YOUR ASSIGNMENT. Restate the records word for word, omitting nothing.

==== DATA RECORDS

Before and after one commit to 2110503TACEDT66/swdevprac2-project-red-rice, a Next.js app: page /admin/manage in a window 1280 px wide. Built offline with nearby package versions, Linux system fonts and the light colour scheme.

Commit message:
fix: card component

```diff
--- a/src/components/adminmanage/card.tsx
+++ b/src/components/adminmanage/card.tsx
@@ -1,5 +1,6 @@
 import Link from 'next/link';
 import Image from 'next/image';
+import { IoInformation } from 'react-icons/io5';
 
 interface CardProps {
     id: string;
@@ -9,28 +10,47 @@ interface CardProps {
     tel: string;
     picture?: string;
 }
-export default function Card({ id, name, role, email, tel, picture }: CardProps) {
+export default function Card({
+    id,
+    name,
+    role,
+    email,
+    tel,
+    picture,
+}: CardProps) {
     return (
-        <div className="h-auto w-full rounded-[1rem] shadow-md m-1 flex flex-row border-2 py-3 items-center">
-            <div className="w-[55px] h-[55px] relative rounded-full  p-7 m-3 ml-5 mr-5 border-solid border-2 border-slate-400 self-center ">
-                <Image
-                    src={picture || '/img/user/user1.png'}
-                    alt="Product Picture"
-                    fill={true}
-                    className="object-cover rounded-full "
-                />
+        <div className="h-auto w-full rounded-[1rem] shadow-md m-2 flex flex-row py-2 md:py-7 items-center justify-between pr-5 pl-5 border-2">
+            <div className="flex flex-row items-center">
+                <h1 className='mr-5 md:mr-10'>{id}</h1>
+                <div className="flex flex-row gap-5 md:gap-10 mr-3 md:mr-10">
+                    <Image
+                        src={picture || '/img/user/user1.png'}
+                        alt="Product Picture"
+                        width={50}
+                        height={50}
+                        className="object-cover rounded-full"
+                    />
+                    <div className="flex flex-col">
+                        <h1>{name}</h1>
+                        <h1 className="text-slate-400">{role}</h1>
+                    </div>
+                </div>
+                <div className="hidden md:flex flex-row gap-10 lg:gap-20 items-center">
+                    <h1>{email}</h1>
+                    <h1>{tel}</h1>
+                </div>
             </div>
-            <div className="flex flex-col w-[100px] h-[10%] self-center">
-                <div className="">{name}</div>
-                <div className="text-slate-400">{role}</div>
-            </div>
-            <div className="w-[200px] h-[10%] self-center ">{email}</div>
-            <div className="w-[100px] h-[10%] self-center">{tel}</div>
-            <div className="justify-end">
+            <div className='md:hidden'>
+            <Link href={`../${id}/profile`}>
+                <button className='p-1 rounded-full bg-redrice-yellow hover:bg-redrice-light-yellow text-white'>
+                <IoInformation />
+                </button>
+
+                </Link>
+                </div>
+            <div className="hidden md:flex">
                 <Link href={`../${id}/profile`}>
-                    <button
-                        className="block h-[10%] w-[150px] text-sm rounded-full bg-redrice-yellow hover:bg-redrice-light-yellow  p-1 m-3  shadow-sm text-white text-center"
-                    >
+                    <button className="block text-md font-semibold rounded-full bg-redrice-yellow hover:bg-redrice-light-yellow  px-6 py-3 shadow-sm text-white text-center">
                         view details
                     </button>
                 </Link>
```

========

EXERCISE RESPONSE.
Before and after one commit to 2110503TACEDT66/swdevprac2-project-red-rice, a Next.js app: page /admin/manage in a window 1280 px wide. Built offline with nearby package versions, Linux system fonts and the light colour scheme.

Commit message:
fix: card component

```diff
--- a/src/components/adminmanage/card.tsx
+++ b/src/components/adminmanage/card.tsx
@@ -1,5 +1,6 @@
 import Link from 'next/link';
 import Image from 'next/image';
+import { IoInformation } from 'react-icons/io5';
 
 interface CardProps {
     id: string;
@@ -9,28 +10,47 @@ interface CardProps {
     tel: string;
     picture?: string;
 }
-export default function Card({ id, name, role, email, tel, picture }: CardProps) {
+export default function Card({
+    id,
+    name,
+    role,
+    email,
+    tel,
+    picture,
+}: CardProps) {
     return (
-        <div className="h-auto w-full rounded-[1rem] shadow-md m-1 flex flex-row border-2 py-3 items-center">
-            <div className="w-[55px] h-[55px] relative rounded-full  p-7 m-3 ml-5 mr-5 border-solid border-2 border-slate-400 self-center ">
-                <Image
-                    src={picture || '/img/user/user1.png'}
-                    alt="Product Picture"
-                    fill={true}
-                    className="object-cover rounded-full "
-                />
+        <div className="h-auto w-full rounded-[1rem] shadow-md m-2 flex flex-row py-2 md:py-7 items-center justify-between pr-5 pl-5 border-2">
+            <div className="flex flex-row items-center">
+                <h1 className='mr-5 md:mr-10'>{id}</h1>
+                <div className="flex flex-row gap-5 md:gap-10 mr-3 md:mr-10">
+                    <Image
+                        src={picture || '/img/user/user1.png'}
+                        alt="Product Picture"
+                        width={50}
+                        height={50}
+                        className="object-cover rounded-full"
+                    />
+                    <div className="flex flex-col">
+                        <h1>{name}</h1>
+                        <h1 className="text-slate-400">{role}</h1>
+                    </div>
+                </div>
+                <div className="hidden md:flex flex-row gap-10 lg:gap-20 items-center">
+                    <h1>{email}</h1>
+                    <h1>{tel}</h1>
+                </div>
             </div>
-            <div className="flex flex-col w-[100px] h-[10%] self-center">
-                <div className="">{name}</div>
-                <div className="text-slate-400">{role}</div>
-            </div>
-            <div className="w-[200px] h-[10%] self-center ">{email}</div>
-            <div className="w-[100px] h-[10%] self-center">{tel}</div>
-            <div className="justify-end">
+            <div className='md:hidden'>
+            <Link href={`../${id}/profile`}>
+                <button className='p-1 rounded-full bg-redrice-yellow hover:bg-redrice-light-yellow text-white'>
+                <IoInformation />
+                </button>
+
+                </Link>
+                </div>
+            <div className="hidden md:flex">
                 <Link href={`../${id}/profile`}>
-                    <button
-                        className="block h-[10%] w-[150px] text-sm rounded-full bg-redrice-yellow hover:bg-redrice-light-yellow  p-1 m-3  shadow-sm text-white text-center"
-                    >
+                    <button className="block text-md font-semibold rounded-full bg-redrice-yellow hover:bg-redrice-light-yellow  px-6 py-3 shadow-sm text-white text-center">
                         view details
                     </button>
                 </Link>
```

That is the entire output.